A General History and Collection of Voyages and Travels — Volume 07 eBook

Robert Kerr (writer)
This eBook from the Gutenberg Project consists of approximately 785 pages of information about A General History and Collection of Voyages and Travels — Volume 07.
us on board, we gave them such a hearty salutation on both sides of us, that they were both glad to fall astern, where they continued for two or three hours, there being very little wind.  Then our small bark the George came up to confer with us, and as the Portuguese ships and caravels were coming up again to attack us, the George, while endeavouring to get astern of us, fell to leeward, and was so long of filling her sails for want of wind, that the enemy got up to us, and she got into the middle of them, being unable to fetch us.  Then five of the caravels assailed her all round about, yet she defended herself bravely against them all.  The great ship and one caravel came to us and fought us all day.  The May-flower being well to windward, took the benefit of that circumstance, and kept close hauled all that day, but would not come near us.  When night came, the enemy ceased firing, yet followed us all night.  During these repeated attacks we had some men slain and several wounded, and our tackle much injured; yet we did our best endeavour to repair all things, resolving to defend ourselves manfully, putting our trust in God.  In the night the May-flower came up to us, on which our captain requested they would spare us half a dozen fresh men, but they would not, and bore away again.

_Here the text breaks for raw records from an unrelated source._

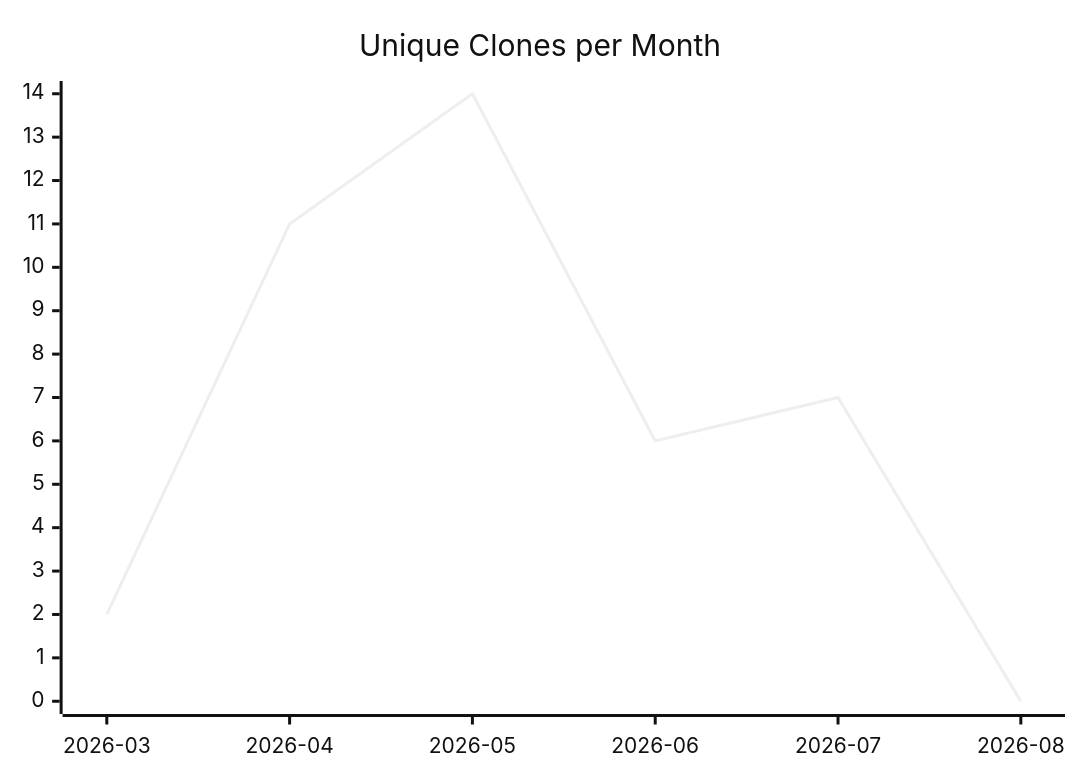
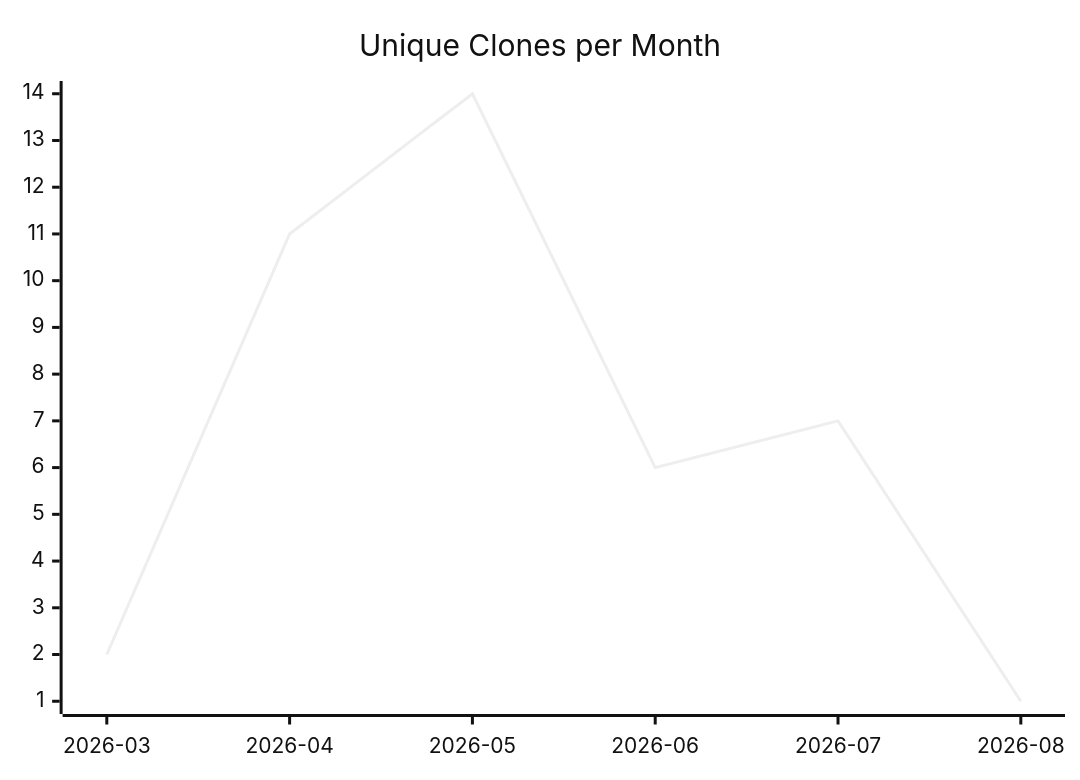
The third of 3 diagrams in karlmdavis/m2e-core/README.md (justdavis-family/github-analytics-data), drawn with Mermaid (neutral theme) before and after one commit. The commit also changed other lines of this file and 176 other files, not shown here.

````diff
--- a/karlmdavis/m2e-core/README.md
+++ b/karlmdavis/m2e-core/README.md
@@ -19,6 +19,6 @@
 ```mermaid
 xychart-beta
   title "Unique Clones per Month"
   x-axis ["2026-03", "2026-04", "2026-05", "2026-06", "2026-07", "2026-08"]
-  line [2, 11, 14, 6, 7, 0]
+  line [2, 11, 14, 6, 7, 1]
 ```
````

Next morning, the enemy seeing us at a distance from one another, came up against us with a great noise of hooping and hallooing, as if resolved to board or sink us; yet although our company was small, lest they might think us any way dismayed, we answered their shouts, and waved upon them to board us if they durst, but they did not venture.  This day they gave us four several assaults; but at night they forsook us, desisting with shame from the fight which they had begun with pride.  We had some leaks in our ship from shot holes, which we stopped with all speed, after which we took some rest after our long hard labour.  In the morning the Mayflower joined, and sent six of her men on board us, which gave us much relief, and we sent them four of our wounded men.

We now directed our course for England, and by the 2d of June came into soundings off the Lizard.  On the 3d we fell in with a Portuguese ship, the captain of which came on board our admiral, saying that he was laden with sugar and cotton.  Our merchants shewed him five negroes we had, asking him to buy them, which he agreed to do for 40 chests of sugar, which were very small, not containing above 26 loaves each.  While they were delivering the sugar, we saw a large ship and a small one bearing down upon us, which our captain supposed to be men of war or rovers, on which he desired the Portuguese to take back their sugars, meaning to prepare for defence.  But the Portuguese earnestly entreated our captain not to forsake him, and promised to give him ten chests of sugar in addition to the bargain, if we would defend him.  To this our captain consented, and the rovers seeing that we were not afraid of them, let us alone.  Next morning two others came up, but on seeing that we did not attempt to avoid them, they left us also.  The 5th of June we got sight of the Start, and about noon were abreast of Lyme bay, where we sounded in 35 fathoms water.  Next day we came in at the Needles, and anchored at a place called Meadhole, under the isle of Wight; from whence we sailed to Southampton, where our voyage ended.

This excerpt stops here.